# Work to complete
A single number is the answer here: how many lines of the entries contain "observed"?

# Dataset records
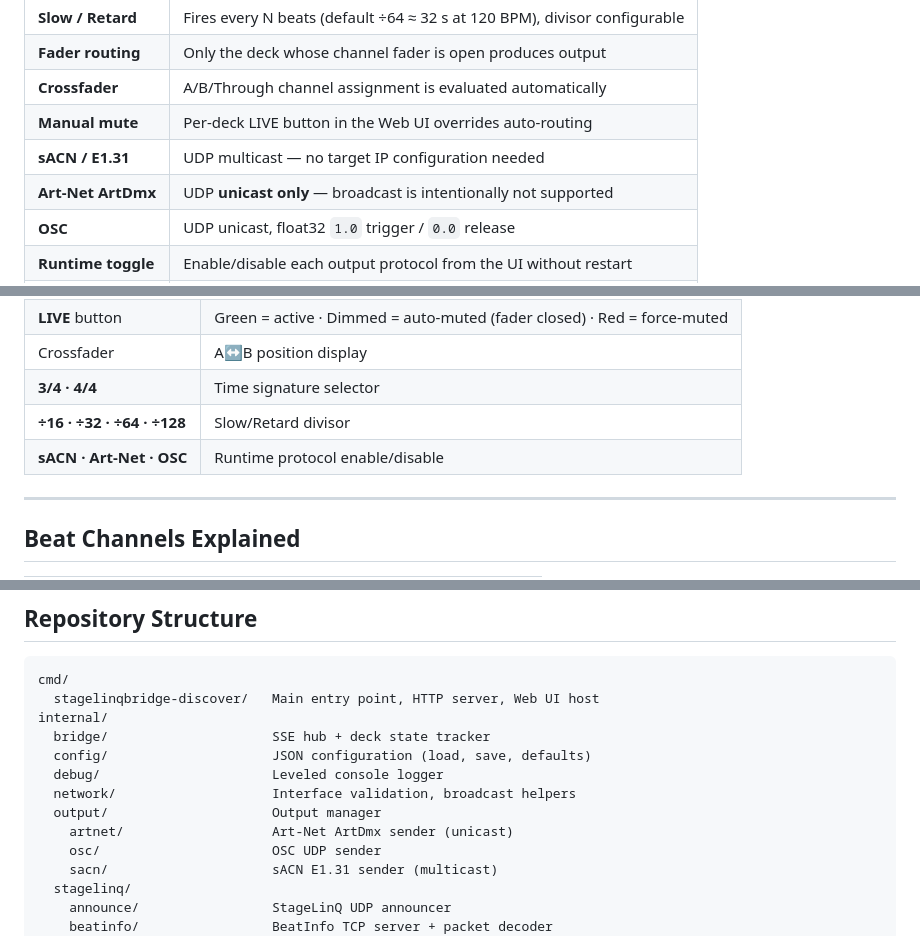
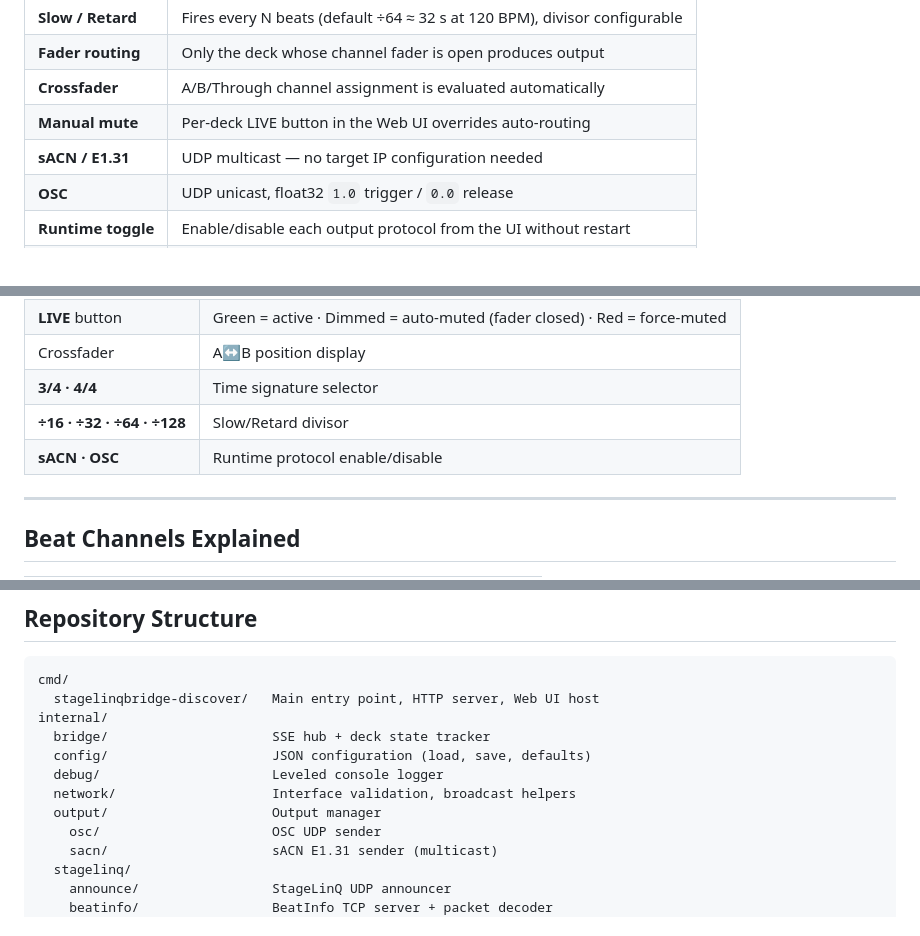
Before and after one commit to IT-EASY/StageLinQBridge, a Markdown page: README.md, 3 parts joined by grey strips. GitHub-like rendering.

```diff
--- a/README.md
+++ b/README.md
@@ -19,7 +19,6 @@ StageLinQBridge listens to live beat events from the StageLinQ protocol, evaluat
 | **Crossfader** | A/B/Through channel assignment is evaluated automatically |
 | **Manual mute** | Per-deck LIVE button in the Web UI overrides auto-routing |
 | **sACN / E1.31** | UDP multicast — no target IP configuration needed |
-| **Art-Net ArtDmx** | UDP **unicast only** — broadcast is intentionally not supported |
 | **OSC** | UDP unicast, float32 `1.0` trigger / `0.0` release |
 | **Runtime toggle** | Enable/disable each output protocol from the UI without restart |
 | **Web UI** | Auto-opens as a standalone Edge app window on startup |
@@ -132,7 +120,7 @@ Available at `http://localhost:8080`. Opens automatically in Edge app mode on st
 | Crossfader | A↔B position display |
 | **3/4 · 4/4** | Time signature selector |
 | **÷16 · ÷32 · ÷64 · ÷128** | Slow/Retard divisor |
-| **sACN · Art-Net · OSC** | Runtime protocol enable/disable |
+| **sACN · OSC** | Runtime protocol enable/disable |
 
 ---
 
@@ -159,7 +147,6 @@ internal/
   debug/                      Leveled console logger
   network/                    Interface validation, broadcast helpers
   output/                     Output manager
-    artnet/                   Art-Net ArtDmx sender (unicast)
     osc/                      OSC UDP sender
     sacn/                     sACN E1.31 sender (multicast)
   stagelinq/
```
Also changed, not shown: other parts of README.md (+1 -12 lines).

---

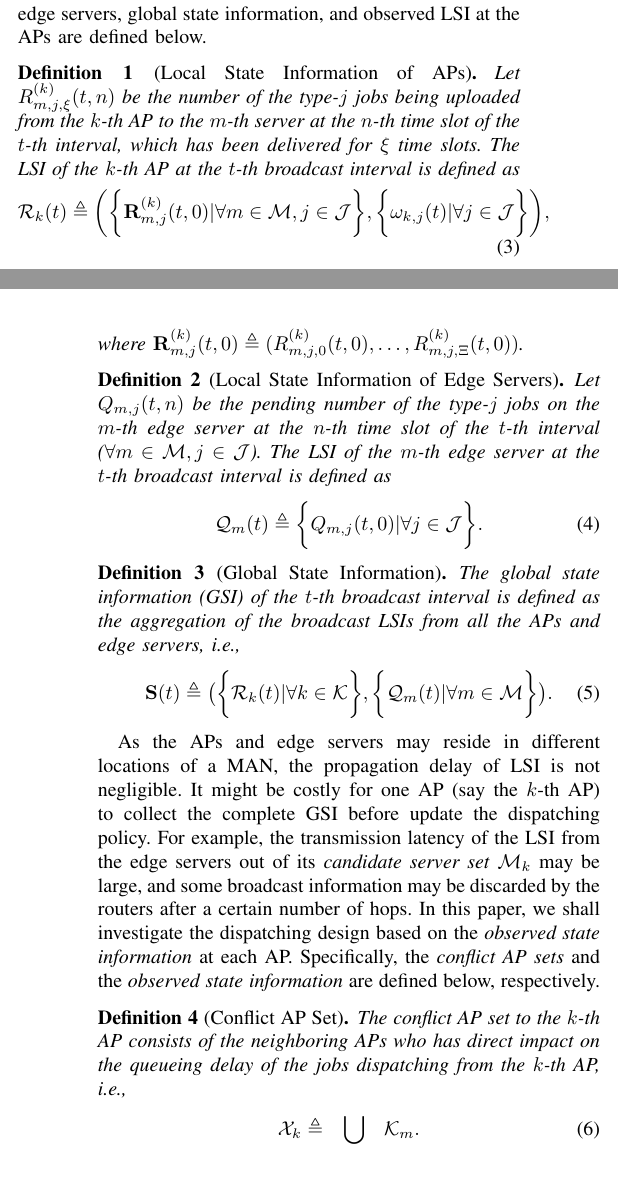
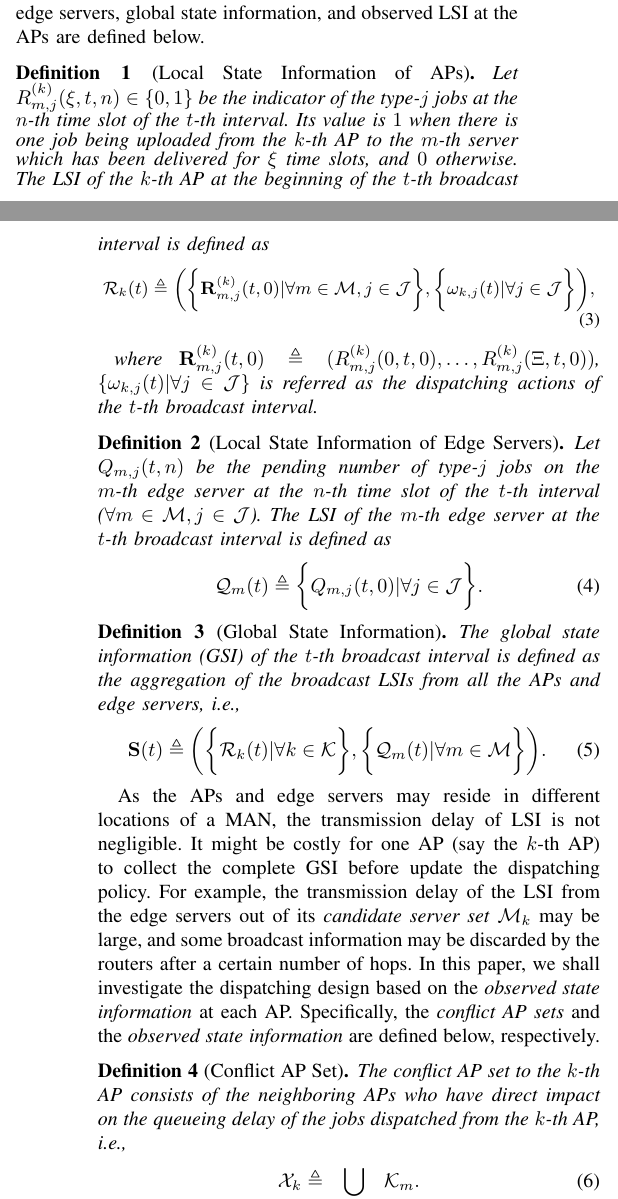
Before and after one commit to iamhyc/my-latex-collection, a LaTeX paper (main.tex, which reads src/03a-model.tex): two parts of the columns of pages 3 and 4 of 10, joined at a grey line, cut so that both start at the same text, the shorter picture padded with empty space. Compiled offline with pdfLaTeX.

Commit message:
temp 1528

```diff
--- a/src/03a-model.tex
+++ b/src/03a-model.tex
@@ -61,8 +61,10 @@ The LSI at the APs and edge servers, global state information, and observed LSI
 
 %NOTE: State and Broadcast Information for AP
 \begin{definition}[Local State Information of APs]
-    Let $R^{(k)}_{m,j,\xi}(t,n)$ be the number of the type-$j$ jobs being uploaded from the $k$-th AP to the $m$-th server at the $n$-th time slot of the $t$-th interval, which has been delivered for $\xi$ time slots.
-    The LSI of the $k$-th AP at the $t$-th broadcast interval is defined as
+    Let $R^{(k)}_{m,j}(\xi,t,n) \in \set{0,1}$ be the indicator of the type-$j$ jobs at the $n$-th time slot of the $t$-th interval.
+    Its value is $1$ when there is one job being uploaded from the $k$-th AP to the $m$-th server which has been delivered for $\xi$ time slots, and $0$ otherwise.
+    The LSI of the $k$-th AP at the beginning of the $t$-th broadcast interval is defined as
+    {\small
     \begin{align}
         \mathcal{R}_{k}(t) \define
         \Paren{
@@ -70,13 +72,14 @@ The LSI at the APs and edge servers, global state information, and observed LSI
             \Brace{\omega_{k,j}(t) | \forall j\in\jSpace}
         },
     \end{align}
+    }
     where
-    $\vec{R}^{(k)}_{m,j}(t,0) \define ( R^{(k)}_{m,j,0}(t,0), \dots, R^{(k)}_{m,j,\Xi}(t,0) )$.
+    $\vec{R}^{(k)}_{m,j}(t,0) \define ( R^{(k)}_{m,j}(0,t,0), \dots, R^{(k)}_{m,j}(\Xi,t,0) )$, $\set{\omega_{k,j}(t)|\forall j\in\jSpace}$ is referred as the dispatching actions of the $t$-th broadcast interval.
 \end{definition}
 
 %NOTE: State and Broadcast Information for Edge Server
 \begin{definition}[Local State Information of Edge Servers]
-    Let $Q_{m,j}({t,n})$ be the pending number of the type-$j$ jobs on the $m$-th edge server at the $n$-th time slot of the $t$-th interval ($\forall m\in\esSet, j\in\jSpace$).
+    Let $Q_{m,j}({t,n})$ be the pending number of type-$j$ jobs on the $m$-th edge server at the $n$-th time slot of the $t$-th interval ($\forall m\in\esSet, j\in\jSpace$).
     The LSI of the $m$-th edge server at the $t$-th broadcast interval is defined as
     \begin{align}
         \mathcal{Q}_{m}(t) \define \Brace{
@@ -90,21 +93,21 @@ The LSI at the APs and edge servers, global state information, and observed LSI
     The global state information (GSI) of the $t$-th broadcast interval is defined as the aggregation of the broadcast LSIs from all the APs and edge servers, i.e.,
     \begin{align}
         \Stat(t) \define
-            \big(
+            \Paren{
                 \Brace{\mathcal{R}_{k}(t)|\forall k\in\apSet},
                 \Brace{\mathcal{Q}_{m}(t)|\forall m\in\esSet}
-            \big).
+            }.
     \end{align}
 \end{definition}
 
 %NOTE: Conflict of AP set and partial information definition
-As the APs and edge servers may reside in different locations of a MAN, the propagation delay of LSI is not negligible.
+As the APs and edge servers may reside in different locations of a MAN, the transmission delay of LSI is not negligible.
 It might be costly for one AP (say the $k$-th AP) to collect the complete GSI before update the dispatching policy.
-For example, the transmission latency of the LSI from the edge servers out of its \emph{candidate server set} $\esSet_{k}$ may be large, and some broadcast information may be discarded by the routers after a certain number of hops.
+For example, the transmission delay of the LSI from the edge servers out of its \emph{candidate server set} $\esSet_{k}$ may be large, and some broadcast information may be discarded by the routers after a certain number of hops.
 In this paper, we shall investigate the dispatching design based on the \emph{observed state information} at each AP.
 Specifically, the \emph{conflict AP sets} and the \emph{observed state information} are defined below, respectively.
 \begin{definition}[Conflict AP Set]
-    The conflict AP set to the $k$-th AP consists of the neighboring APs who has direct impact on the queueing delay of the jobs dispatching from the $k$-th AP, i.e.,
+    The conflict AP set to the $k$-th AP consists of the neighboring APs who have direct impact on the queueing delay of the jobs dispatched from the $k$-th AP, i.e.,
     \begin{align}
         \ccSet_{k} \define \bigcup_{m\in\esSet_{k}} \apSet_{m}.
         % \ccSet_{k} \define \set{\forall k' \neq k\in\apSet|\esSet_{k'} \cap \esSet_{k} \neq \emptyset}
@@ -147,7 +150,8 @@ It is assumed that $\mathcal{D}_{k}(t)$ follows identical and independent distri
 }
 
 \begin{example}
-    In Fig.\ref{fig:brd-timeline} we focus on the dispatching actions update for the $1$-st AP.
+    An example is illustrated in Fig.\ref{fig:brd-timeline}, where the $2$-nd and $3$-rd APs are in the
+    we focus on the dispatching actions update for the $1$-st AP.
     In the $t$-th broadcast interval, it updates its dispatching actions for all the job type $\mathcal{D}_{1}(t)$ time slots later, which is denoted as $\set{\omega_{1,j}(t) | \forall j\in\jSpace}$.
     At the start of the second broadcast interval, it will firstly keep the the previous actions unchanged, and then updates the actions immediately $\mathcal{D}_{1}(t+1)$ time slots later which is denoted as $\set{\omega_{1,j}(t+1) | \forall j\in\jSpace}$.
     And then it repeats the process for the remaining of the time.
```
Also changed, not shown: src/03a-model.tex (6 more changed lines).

--

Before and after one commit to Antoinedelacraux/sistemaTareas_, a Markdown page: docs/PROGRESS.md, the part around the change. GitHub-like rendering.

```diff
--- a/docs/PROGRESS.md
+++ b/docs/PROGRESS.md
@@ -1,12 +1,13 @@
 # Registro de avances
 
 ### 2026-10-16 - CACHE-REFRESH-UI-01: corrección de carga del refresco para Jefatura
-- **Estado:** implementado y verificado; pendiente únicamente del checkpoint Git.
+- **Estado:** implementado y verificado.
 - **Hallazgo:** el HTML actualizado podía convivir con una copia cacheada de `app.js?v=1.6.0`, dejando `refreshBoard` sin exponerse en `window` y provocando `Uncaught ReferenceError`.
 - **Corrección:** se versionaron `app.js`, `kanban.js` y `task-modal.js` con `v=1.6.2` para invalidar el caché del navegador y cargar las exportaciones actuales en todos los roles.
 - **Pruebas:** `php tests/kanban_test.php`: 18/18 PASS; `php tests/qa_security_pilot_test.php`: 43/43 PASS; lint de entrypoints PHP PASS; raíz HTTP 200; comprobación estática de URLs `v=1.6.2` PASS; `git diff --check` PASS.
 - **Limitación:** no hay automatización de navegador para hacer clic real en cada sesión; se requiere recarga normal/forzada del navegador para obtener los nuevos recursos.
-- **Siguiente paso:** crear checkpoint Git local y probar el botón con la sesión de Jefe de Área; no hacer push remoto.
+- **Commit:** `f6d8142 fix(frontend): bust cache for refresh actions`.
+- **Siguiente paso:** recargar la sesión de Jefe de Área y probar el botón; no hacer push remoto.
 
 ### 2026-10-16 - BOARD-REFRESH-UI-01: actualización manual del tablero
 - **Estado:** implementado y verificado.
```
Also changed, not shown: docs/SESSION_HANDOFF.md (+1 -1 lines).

# Solution below
5